As the ParkMyCloud platform supports AWS, Azure, and Google, we’ve noticed that multi-cloud strategies are becoming increasingly common among enterprises. There are a number of reasons why it would be beneficial to utilize more than one cloud provider. We have discussed risk mitigation as a common reason, along with price protection and workload optimization. As multi-cloud strategies become more popular, the advantages are clear. However, every strategy comes with its challenges, and it’s important for CIOs to be aware of the associated risks.
Without the use of cloud management tools, multi-cloud management is complex and sometimes difficult to navigate. Different cloud providers have different price models, product features, APIs, and terminology. Compliance requirements are also a factor that must be considered when dealing with multiple providers. Meeting and maintaining requirements for one cloud provider is complicated enough, let alone multiple.
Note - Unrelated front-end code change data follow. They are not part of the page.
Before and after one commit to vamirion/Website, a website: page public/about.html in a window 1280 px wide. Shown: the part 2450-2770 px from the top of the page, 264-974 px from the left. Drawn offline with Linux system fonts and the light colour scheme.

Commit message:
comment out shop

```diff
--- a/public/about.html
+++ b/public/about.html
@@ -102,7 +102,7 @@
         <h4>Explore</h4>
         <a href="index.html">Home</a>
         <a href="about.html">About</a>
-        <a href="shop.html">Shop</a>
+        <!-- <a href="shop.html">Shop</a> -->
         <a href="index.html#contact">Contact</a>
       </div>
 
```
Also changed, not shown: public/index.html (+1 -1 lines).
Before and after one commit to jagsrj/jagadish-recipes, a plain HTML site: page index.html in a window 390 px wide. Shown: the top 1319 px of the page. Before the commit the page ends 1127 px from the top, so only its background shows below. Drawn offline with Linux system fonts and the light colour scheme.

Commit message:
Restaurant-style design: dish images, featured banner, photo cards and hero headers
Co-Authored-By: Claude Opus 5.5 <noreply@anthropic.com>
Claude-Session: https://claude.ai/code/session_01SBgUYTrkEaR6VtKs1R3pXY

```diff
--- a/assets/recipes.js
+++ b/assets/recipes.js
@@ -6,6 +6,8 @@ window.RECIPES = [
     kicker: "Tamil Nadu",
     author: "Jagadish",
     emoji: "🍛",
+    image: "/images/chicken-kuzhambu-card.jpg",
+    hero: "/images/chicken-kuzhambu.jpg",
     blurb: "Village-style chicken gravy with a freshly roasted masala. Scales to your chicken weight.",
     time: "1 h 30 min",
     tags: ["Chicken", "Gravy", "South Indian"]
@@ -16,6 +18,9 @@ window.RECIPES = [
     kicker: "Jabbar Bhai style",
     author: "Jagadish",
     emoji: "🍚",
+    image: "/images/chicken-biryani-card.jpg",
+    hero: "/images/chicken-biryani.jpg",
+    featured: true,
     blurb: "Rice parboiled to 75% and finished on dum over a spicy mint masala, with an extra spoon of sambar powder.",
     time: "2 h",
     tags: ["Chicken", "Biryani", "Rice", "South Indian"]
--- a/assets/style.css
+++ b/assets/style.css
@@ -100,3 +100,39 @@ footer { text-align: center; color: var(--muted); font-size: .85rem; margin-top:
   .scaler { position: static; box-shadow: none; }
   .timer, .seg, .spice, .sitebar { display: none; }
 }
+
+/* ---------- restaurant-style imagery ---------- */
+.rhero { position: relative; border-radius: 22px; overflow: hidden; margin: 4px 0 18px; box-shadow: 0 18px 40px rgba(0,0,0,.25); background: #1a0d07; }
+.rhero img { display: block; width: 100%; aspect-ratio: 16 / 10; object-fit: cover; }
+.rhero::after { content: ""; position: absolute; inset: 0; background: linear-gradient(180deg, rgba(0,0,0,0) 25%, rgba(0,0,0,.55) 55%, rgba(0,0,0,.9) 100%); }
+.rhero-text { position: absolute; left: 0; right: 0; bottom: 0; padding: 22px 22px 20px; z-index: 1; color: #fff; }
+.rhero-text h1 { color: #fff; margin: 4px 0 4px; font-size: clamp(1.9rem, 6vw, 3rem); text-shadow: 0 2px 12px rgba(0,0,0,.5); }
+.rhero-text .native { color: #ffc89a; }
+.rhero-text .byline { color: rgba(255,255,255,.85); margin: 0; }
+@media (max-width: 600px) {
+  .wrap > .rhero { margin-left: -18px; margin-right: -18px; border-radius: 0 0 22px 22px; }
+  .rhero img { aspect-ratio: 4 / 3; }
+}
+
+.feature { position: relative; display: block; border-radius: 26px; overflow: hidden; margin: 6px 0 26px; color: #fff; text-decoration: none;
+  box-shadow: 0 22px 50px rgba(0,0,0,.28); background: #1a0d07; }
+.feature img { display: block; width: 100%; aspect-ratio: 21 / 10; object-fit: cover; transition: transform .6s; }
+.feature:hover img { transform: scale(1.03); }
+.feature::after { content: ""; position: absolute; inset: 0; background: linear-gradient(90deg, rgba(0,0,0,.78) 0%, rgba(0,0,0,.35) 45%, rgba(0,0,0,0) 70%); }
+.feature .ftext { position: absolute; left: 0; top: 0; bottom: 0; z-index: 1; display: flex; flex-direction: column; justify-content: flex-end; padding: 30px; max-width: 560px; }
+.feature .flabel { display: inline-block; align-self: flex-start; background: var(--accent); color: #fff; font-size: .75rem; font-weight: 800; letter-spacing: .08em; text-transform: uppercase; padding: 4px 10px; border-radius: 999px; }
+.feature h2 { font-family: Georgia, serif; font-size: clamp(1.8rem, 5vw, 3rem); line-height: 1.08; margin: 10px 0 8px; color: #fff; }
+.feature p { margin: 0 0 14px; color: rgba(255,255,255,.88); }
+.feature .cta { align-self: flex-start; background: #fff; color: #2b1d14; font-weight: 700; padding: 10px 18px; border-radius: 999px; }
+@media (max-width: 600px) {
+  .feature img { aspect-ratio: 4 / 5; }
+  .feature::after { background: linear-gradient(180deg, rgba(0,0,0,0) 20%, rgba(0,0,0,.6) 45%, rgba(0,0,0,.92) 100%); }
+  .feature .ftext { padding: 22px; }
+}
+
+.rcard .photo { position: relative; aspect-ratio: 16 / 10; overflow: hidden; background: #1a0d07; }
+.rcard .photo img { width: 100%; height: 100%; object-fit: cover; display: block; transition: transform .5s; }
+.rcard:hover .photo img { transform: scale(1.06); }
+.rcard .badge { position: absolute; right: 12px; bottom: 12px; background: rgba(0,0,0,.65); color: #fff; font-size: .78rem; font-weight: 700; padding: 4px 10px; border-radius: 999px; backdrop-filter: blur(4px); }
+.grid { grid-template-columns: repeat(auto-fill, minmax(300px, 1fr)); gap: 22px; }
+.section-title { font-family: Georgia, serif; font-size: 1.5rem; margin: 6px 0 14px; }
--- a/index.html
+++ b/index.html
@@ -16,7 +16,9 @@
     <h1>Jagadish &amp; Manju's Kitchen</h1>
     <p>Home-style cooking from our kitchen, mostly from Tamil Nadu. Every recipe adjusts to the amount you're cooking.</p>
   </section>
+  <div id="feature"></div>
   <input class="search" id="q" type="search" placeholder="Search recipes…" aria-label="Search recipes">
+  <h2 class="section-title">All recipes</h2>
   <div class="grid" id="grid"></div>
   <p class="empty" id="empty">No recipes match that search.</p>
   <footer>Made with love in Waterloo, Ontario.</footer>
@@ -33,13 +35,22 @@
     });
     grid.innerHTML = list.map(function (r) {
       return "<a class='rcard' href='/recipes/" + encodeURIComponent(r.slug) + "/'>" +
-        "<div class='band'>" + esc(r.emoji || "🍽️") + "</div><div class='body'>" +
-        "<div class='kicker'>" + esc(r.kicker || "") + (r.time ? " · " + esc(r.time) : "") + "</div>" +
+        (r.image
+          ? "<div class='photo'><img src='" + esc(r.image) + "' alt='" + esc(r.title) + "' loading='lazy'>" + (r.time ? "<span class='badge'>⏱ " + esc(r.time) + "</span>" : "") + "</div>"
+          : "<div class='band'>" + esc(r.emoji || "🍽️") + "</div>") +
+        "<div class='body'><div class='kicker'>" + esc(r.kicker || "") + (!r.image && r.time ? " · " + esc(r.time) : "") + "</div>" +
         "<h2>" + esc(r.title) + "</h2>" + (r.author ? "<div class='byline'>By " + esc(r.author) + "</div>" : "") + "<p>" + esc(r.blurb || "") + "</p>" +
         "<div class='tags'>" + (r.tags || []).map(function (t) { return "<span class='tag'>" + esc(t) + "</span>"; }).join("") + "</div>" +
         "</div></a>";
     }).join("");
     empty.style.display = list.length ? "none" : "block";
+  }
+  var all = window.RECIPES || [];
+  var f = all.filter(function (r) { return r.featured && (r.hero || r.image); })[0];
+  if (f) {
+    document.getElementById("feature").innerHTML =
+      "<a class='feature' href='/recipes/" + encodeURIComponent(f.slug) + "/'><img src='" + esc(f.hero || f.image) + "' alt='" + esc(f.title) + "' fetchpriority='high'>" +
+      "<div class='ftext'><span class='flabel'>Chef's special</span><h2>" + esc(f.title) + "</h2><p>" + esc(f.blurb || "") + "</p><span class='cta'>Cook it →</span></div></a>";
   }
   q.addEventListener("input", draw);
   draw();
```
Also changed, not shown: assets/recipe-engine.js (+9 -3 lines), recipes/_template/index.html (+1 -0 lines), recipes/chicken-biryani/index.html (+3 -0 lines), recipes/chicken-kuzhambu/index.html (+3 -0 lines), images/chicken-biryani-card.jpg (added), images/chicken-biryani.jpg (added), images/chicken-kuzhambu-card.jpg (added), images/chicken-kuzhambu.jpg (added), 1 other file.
And don’t forget you need a single pane to view your multi-cloud infrastructure.
2. Cost Control
Cost control is a first priority among cloud computing trends. Enterprise Management Associates (EMA) conducted a research study and identified key reasons why there is a need for cloud cost control, among them were inefficient use of cloud resources, unpredictable billing, and contractual obligation or technological dependency.
Managing your cloud environment and controlling costs requires a great deal of time and strategy, taking away from the initiatives your enterprise really needs to be focusing on. The good news is that we offer a solution to cost control that will save 65% or more on your monthly cloud bills – just by simply parking your idle cloud resources. ParkMyCloud was one of the top three vendors recommended by EMA as a Rapid ROI Utility. If you’re interested in seeing why, we offer a14-day free trial.
3. Security & Governance
In discussing a multi-cloud strategy and its challenges, the bigger picture also includes security and governance. As we have mentioned, a multi-cloud environment is complex, complicated, and requires native or 3rd party tools to maintain vigilance. Aside from legal compliance based on the industry your company is in, the cloud also comes with standard security issues and of course the possibility of cloud breaches. In this vein, as we talk to customers they often worry about too many users being granted console access to create and terminate cloud resources which can lead to waste. A key here is limiting user access based on roles or Role-based Access Controls (RBAC). At ParkMyCloud we recognize that visibility and control is important in today’s complex cloud world. That’s why in designing our platform, we provide the sysadmin the ability to delegate access based on a user’s role and the ability to authenticate leveraging SSO using SAML integration . This approach brings security benefits without losing the appeal of a multi-cloud strategy.
Enterprise cloud management is an inevitable priority as the shift towards a multi-cloud environment continues. Multiple cloud services add complexity to the challenges of IT and cloud management. Cost control is time consuming and needs to be automated and monitored constantly. Security and governance is a must and it’s necessary to ensure that users and resources are optimally governed. As the need for cloud management continues to grow, cloud automation tools like ParkMyCloud provide a means to effectively manage cloud resources, minimize challenges, and save you money.